**Task brief**
Work out how many lines in the records below include the string "FiberOrder", and reply with that number alone.

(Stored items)
-----

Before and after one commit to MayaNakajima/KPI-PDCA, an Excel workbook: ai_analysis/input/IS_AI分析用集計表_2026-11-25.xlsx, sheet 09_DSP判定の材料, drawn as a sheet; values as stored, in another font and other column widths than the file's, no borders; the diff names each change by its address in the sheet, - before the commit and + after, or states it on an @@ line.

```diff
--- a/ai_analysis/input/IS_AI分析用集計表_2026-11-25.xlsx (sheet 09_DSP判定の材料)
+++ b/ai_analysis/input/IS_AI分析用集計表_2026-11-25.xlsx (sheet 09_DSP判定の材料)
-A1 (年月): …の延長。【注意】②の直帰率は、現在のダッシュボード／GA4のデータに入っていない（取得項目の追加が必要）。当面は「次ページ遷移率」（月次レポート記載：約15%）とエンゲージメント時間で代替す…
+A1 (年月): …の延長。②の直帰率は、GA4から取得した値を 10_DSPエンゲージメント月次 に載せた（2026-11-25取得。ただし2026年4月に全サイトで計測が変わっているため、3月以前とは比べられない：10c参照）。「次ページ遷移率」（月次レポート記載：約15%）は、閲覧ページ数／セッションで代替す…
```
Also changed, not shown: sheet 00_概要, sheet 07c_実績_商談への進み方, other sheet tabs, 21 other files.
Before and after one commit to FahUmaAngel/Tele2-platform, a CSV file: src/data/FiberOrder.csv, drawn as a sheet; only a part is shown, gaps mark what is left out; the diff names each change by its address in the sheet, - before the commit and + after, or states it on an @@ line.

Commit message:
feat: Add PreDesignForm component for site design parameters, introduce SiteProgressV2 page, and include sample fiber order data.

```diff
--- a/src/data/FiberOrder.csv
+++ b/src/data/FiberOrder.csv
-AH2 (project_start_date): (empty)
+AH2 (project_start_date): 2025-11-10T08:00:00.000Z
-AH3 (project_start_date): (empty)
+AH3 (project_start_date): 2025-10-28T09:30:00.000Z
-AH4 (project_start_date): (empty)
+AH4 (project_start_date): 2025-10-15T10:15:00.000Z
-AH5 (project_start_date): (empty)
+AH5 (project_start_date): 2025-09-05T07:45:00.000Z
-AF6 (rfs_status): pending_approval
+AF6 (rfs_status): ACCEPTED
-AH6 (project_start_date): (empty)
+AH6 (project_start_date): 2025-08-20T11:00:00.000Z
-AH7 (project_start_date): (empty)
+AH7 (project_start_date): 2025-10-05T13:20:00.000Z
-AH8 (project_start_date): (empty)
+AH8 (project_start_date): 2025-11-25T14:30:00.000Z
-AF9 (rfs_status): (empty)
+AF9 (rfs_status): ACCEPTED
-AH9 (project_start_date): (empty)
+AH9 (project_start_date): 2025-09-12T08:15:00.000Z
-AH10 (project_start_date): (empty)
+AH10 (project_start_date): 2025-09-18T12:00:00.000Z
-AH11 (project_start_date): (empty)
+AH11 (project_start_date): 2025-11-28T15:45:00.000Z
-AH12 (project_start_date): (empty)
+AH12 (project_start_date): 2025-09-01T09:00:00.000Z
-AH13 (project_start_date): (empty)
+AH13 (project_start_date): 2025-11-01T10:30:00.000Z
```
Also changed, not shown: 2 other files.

-----

**Answer for this exercise**
3